::: Provided data
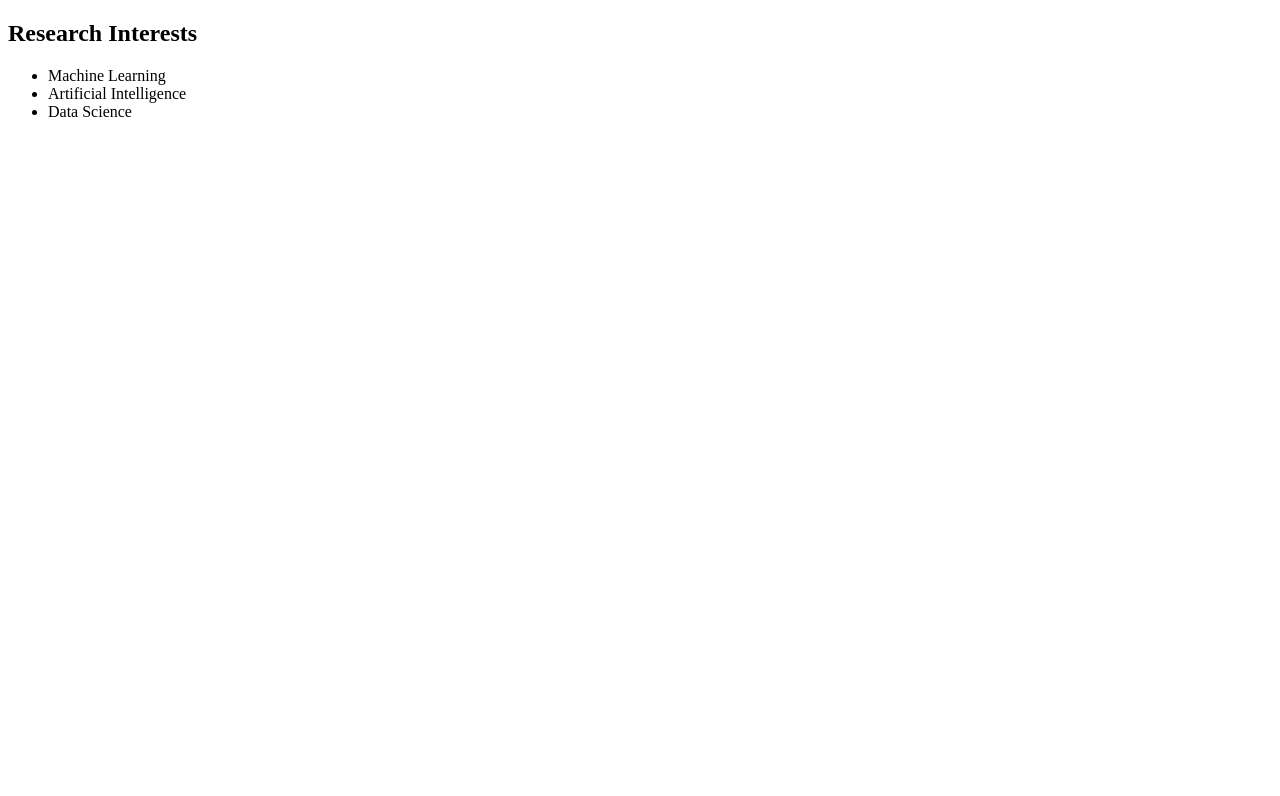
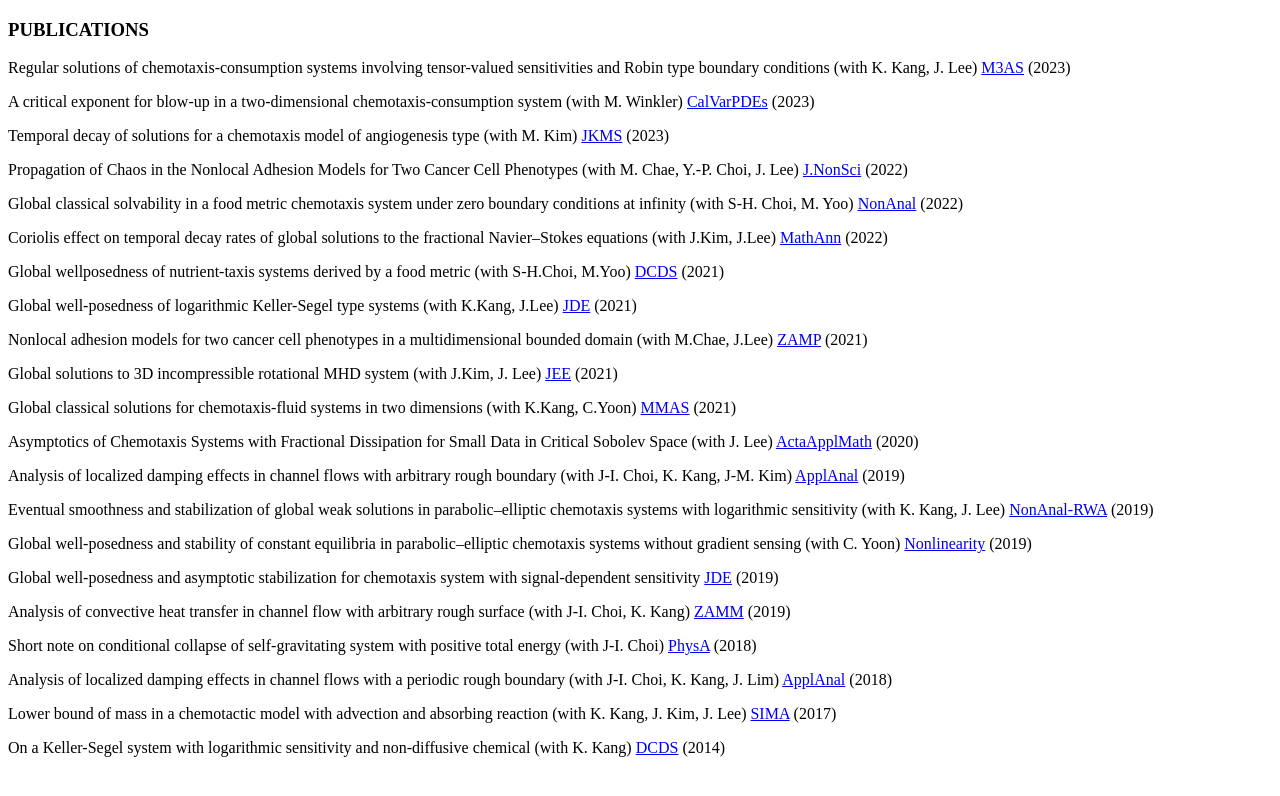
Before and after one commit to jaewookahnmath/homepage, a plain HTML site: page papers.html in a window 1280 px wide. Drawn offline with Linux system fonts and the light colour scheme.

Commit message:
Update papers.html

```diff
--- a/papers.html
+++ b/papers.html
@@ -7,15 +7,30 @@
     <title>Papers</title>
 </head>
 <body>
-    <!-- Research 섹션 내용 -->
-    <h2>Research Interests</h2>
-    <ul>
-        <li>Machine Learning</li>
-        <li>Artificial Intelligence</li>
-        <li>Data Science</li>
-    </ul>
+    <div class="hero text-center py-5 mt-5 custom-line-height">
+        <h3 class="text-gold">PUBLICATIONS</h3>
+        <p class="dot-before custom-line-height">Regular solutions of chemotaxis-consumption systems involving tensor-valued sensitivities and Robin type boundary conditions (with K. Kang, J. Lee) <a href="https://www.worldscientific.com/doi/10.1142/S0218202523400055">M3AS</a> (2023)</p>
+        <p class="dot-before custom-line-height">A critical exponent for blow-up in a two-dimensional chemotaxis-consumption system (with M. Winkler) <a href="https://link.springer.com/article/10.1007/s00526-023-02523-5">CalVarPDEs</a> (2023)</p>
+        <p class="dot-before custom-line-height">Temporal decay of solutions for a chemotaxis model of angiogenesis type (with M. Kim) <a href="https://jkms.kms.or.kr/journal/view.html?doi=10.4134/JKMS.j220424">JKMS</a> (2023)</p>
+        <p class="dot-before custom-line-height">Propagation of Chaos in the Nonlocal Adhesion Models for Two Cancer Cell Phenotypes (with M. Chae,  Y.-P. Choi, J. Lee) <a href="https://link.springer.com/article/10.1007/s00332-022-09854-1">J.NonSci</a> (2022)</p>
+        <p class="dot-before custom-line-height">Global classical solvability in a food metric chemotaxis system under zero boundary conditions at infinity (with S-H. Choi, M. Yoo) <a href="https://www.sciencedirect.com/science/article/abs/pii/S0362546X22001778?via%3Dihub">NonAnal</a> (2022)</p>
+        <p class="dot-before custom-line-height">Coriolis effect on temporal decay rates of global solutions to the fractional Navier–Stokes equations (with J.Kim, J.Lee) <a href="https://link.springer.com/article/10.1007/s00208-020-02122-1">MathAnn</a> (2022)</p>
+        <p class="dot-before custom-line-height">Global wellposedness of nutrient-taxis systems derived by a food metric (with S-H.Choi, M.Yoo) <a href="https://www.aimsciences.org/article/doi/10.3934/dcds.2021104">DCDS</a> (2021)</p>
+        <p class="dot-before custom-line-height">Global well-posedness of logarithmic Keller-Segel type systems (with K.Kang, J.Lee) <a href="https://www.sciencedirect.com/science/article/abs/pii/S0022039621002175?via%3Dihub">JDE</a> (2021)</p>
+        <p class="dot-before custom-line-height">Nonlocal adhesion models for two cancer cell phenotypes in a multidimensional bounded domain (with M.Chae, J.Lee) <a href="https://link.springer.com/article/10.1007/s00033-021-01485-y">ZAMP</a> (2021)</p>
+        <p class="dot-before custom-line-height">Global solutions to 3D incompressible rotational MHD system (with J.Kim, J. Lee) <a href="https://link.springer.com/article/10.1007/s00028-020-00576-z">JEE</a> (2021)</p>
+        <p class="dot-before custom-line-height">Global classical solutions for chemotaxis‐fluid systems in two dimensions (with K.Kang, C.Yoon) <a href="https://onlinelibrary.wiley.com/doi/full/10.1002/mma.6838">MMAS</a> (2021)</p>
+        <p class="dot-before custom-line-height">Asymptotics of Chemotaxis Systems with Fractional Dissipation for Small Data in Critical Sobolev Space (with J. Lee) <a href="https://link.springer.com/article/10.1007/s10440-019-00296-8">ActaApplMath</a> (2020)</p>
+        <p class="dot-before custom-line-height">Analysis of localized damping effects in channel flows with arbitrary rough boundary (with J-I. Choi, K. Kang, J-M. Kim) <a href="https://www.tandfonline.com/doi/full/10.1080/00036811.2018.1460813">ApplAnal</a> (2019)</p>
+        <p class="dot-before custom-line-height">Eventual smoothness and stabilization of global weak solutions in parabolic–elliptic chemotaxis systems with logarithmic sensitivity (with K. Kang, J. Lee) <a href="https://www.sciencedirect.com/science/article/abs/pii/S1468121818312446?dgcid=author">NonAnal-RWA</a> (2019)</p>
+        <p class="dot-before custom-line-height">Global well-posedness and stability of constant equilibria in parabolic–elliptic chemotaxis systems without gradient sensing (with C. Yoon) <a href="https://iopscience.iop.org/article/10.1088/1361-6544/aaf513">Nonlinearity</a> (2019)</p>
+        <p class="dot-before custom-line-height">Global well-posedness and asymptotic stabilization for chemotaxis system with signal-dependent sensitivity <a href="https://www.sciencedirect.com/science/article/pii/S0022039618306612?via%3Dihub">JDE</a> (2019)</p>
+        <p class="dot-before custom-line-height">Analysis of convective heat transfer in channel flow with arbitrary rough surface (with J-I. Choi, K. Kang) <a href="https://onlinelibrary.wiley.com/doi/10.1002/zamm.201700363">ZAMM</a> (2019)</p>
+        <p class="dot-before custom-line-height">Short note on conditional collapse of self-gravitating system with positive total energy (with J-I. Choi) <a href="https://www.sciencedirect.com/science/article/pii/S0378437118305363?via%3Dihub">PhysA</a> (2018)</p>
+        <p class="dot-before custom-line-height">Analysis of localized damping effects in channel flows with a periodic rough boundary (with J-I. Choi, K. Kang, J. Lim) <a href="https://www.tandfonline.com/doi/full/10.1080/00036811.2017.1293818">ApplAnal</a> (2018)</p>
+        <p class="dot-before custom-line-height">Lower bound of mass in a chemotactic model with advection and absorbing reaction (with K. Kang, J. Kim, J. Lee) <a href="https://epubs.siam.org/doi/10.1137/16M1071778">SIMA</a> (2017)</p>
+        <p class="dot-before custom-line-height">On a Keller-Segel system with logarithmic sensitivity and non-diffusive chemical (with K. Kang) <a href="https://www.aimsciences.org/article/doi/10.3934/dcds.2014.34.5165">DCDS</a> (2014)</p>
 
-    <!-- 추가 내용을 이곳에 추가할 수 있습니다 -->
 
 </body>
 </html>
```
::::::
::: Provided data
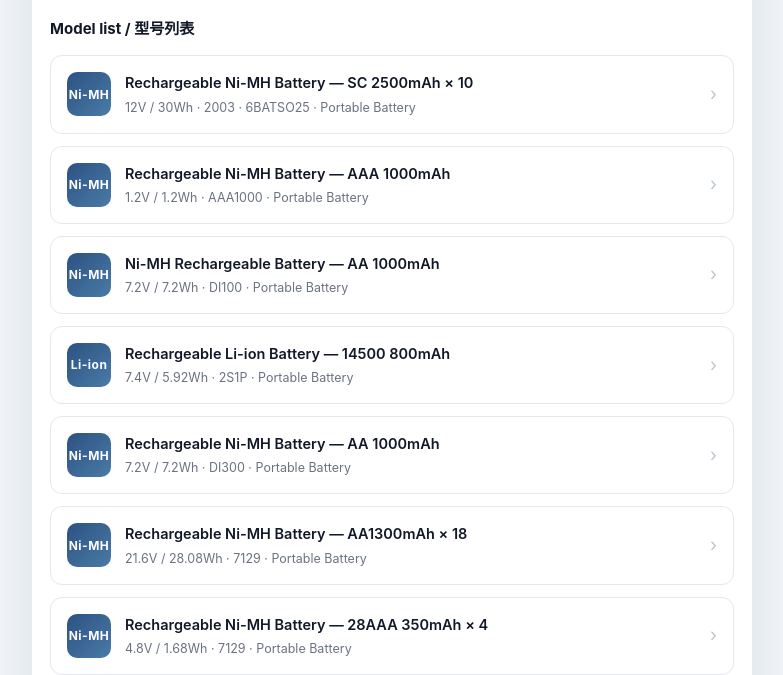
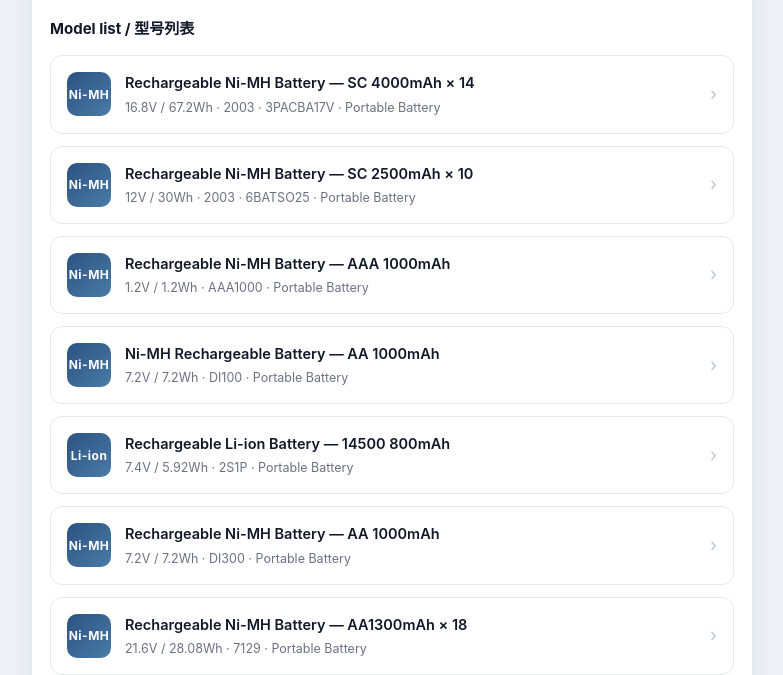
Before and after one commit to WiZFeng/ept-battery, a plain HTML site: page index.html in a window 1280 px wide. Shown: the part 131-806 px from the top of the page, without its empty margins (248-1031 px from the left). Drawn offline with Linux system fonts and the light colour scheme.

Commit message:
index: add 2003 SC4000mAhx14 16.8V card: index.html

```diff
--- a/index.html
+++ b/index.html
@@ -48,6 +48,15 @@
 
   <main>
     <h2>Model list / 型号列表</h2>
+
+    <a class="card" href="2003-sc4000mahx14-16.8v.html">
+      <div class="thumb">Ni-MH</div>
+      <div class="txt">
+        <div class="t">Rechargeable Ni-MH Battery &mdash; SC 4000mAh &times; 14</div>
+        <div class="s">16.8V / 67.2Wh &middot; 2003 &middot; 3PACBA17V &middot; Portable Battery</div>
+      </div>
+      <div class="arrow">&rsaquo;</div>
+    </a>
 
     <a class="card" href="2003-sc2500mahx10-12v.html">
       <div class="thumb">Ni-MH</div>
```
::::::
::: Provided data
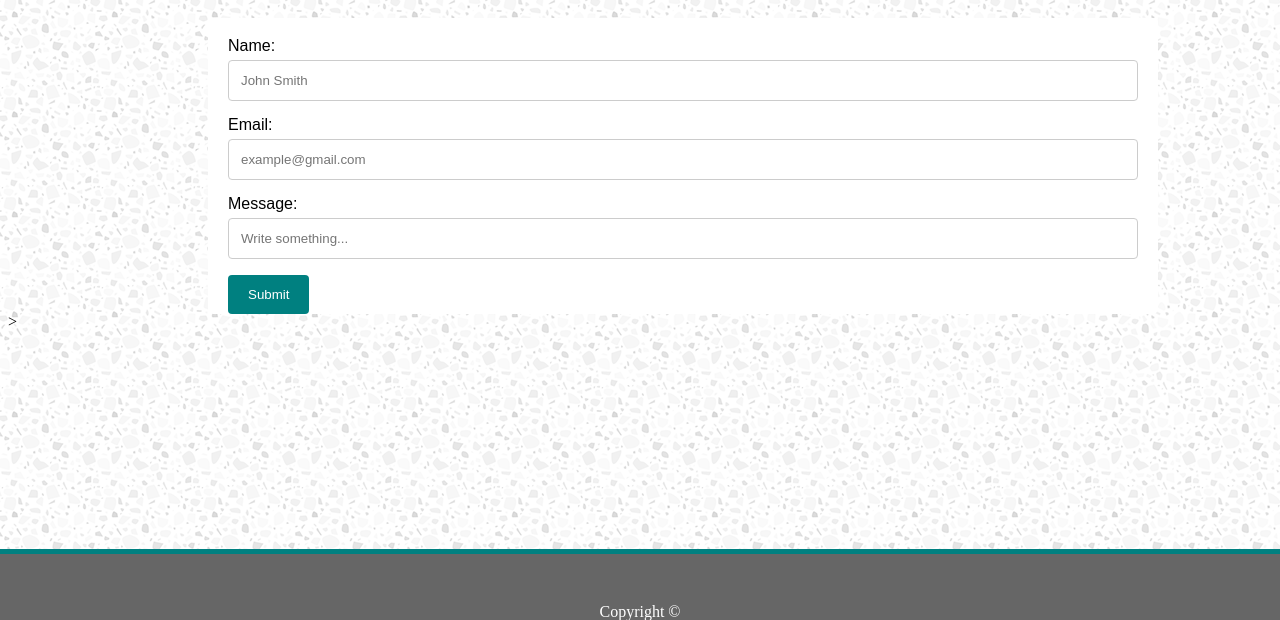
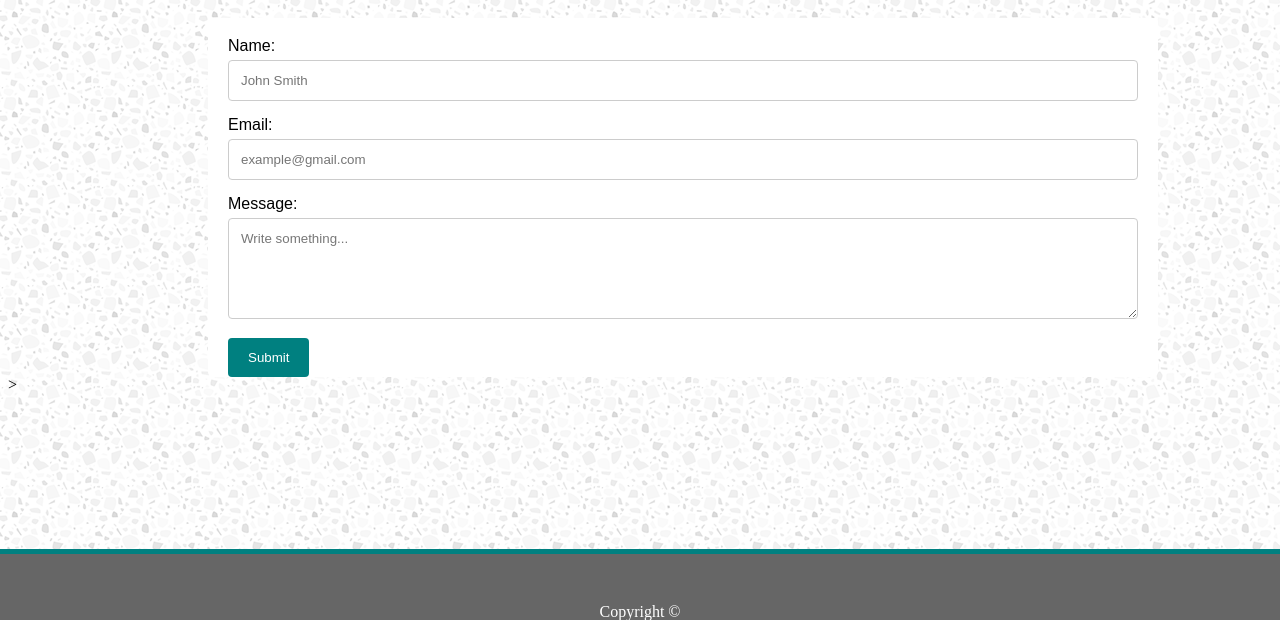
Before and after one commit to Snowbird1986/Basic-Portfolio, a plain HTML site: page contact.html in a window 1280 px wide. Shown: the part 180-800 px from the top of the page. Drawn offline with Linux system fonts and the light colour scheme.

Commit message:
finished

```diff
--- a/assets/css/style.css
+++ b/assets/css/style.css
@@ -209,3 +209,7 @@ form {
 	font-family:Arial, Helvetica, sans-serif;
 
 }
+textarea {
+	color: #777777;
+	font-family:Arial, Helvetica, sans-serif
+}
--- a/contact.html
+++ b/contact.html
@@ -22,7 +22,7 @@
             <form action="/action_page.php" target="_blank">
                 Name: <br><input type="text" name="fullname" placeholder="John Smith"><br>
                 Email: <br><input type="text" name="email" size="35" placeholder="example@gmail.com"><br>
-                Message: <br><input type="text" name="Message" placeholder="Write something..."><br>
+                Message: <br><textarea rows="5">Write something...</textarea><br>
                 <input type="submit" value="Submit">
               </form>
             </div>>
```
::::::
Please copy out each line of the data in which the word "part" occurs.

● Answer to this problem:
Before and after one commit to WiZFeng/ept-battery, a plain HTML site: page index.html in a window 1280 px wide. Shown: the part 131-806 px from the top of the page, without its empty margins (248-1031 px from the left). Drawn offline with Linux system fonts and the light colour scheme.
Before and after one commit to Snowbird1986/Basic-Portfolio, a plain HTML site: page contact.html in a window 1280 px wide. Shown: the part 180-800 px from the top of the page. Drawn offline with Linux system fonts and the light colour scheme.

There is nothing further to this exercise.